[Collection entries]
*****

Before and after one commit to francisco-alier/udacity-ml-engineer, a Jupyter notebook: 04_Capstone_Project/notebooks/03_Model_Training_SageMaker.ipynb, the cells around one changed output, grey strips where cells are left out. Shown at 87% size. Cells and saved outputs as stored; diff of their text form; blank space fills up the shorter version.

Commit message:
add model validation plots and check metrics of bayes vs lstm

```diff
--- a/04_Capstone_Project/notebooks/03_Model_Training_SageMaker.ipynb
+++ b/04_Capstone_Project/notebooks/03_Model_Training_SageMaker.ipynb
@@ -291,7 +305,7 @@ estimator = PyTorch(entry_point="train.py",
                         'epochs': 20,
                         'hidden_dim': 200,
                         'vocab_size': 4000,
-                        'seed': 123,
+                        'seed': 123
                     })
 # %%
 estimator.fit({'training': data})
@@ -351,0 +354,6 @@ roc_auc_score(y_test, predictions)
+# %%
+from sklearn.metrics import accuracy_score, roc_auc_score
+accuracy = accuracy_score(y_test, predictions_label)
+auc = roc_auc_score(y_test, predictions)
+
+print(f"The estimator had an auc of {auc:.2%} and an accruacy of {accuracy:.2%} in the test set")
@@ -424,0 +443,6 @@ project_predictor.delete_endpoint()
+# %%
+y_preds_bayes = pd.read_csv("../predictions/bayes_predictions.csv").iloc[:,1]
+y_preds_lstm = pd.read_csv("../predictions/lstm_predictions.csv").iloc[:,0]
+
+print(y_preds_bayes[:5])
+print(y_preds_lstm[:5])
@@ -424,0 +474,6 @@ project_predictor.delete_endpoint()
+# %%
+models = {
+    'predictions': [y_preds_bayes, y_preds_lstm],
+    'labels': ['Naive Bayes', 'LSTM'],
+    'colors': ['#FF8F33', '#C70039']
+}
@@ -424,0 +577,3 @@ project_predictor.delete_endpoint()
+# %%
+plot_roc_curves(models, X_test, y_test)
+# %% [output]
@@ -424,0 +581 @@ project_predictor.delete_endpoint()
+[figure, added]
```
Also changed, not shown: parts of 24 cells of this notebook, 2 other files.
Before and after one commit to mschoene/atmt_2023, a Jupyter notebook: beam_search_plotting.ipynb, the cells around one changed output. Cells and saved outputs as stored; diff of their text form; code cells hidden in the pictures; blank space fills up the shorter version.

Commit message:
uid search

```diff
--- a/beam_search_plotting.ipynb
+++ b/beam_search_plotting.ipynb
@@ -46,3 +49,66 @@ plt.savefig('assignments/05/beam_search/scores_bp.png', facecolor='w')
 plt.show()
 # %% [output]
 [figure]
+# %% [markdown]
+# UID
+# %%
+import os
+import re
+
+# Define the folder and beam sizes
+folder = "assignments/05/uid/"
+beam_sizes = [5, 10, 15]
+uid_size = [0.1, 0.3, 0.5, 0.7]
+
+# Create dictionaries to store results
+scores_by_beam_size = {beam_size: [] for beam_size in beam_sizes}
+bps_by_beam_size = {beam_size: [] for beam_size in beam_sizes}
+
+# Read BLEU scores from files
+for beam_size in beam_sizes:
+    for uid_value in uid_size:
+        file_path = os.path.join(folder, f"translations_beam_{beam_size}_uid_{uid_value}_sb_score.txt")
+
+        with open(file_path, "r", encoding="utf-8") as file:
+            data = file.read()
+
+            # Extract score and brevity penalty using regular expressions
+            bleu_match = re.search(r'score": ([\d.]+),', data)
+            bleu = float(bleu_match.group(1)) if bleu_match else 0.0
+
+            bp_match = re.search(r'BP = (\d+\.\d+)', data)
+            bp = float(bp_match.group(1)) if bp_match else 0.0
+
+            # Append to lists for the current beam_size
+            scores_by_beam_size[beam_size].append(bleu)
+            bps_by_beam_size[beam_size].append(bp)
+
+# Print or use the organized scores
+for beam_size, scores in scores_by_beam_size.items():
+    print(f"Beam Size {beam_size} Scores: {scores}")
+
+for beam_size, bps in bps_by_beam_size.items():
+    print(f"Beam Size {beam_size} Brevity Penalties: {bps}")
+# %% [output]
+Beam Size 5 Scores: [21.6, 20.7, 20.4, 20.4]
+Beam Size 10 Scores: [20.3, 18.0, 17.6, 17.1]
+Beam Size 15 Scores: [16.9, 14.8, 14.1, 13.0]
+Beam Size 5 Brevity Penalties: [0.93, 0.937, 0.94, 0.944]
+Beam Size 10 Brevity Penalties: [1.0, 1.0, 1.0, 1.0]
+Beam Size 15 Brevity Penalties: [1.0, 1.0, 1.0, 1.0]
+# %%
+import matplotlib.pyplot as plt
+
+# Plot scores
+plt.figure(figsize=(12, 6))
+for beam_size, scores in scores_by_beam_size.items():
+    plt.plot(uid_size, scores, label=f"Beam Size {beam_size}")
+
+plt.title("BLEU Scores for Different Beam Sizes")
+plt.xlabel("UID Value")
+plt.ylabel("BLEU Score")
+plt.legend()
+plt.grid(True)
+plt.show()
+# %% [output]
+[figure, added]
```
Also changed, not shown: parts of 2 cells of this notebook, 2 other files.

*****

Assignment
Every line in the records has to be written out again exactly.

Exercise solution
Before and after one commit to francisco-alier/udacity-ml-engineer, a Jupyter notebook: 04_Capstone_Project/notebooks/03_Model_Training_SageMaker.ipynb, the cells around one changed output, grey strips where cells are left out. Shown at 87% size. Cells and saved outputs as stored; diff of their text form; blank space fills up the shorter version.

Commit message:
add model validation plots and check metrics of bayes vs lstm

```diff
--- a/04_Capstone_Project/notebooks/03_Model_Training_SageMaker.ipynb
+++ b/04_Capstone_Project/notebooks/03_Model_Training_SageMaker.ipynb
@@ -291,7 +305,7 @@ estimator = PyTorch(entry_point="train.py",
                         'epochs': 20,
                         'hidden_dim': 200,
                         'vocab_size': 4000,
-                        'seed': 123,
+                        'seed': 123
                     })
 # %%
 estimator.fit({'training': data})
@@ -351,0 +354,6 @@ roc_auc_score(y_test, predictions)
+# %%
+from sklearn.metrics import accuracy_score, roc_auc_score
+accuracy = accuracy_score(y_test, predictions_label)
+auc = roc_auc_score(y_test, predictions)
+
+print(f"The estimator had an auc of {auc:.2%} and an accruacy of {accuracy:.2%} in the test set")
@@ -424,0 +443,6 @@ project_predictor.delete_endpoint()
+# %%
+y_preds_bayes = pd.read_csv("../predictions/bayes_predictions.csv").iloc[:,1]
+y_preds_lstm = pd.read_csv("../predictions/lstm_predictions.csv").iloc[:,0]
+
+print(y_preds_bayes[:5])
+print(y_preds_lstm[:5])
@@ -424,0 +474,6 @@ project_predictor.delete_endpoint()
+# %%
+models = {
+    'predictions': [y_preds_bayes, y_preds_lstm],
+    'labels': ['Naive Bayes', 'LSTM'],
+    'colors': ['#FF8F33', '#C70039']
+}
@@ -424,0 +577,3 @@ project_predictor.delete_endpoint()
+# %%
+plot_roc_curves(models, X_test, y_test)
+# %% [output]
@@ -424,0 +581 @@ project_predictor.delete_endpoint()
+[figure, added]
```
Also changed, not shown: parts of 24 cells of this notebook, 2 other files.
Before and after one commit to mschoene/atmt_2023, a Jupyter notebook: beam_search_plotting.ipynb, the cells around one changed output. Cells and saved outputs as stored; diff of their text form; code cells hidden in the pictures; blank space fills up the shorter version.

Commit message:
uid search

```diff
--- a/beam_search_plotting.ipynb
+++ b/beam_search_plotting.ipynb
@@ -46,3 +49,66 @@ plt.savefig('assignments/05/beam_search/scores_bp.png', facecolor='w')
 plt.show()
 # %% [output]
 [figure]
+# %% [markdown]
+# UID
+# %%
+import os
+import re
+
+# Define the folder and beam sizes
+folder = "assignments/05/uid/"
+beam_sizes = [5, 10, 15]
+uid_size = [0.1, 0.3, 0.5, 0.7]
+
+# Create dictionaries to store results
+scores_by_beam_size = {beam_size: [] for beam_size in beam_sizes}
+bps_by_beam_size = {beam_size: [] for beam_size in beam_sizes}
+
+# Read BLEU scores from files
+for beam_size in beam_sizes:
+    for uid_value in uid_size:
+        file_path = os.path.join(folder, f"translations_beam_{beam_size}_uid_{uid_value}_sb_score.txt")
+
+        with open(file_path, "r", encoding="utf-8") as file:
+            data = file.read()
+
+            # Extract score and brevity penalty using regular expressions
+            bleu_match = re.search(r'score": ([\d.]+),', data)
+            bleu = float(bleu_match.group(1)) if bleu_match else 0.0
+
+            bp_match = re.search(r'BP = (\d+\.\d+)', data)
+            bp = float(bp_match.group(1)) if bp_match else 0.0
+
+            # Append to lists for the current beam_size
+            scores_by_beam_size[beam_size].append(bleu)
+            bps_by_beam_size[beam_size].append(bp)
+
+# Print or use the organized scores
+for beam_size, scores in scores_by_beam_size.items():
+    print(f"Beam Size {beam_size} Scores: {scores}")
+
+for beam_size, bps in bps_by_beam_size.items():
+    print(f"Beam Size {beam_size} Brevity Penalties: {bps}")
+# %% [output]
+Beam Size 5 Scores: [21.6, 20.7, 20.4, 20.4]
+Beam Size 10 Scores: [20.3, 18.0, 17.6, 17.1]
+Beam Size 15 Scores: [16.9, 14.8, 14.1, 13.0]
+Beam Size 5 Brevity Penalties: [0.93, 0.937, 0.94, 0.944]
+Beam Size 10 Brevity Penalties: [1.0, 1.0, 1.0, 1.0]
+Beam Size 15 Brevity Penalties: [1.0, 1.0, 1.0, 1.0]
+# %%
+import matplotlib.pyplot as plt
+
+# Plot scores
+plt.figure(figsize=(12, 6))
+for beam_size, scores in scores_by_beam_size.items():
+    plt.plot(uid_size, scores, label=f"Beam Size {beam_size}")
+
+plt.title("BLEU Scores for Different Beam Sizes")
+plt.xlabel("UID Value")
+plt.ylabel("BLEU Score")
+plt.legend()
+plt.grid(True)
+plt.show()
+# %% [output]
+[figure, added]
```
Also changed, not shown: parts of 2 cells of this notebook, 2 other files.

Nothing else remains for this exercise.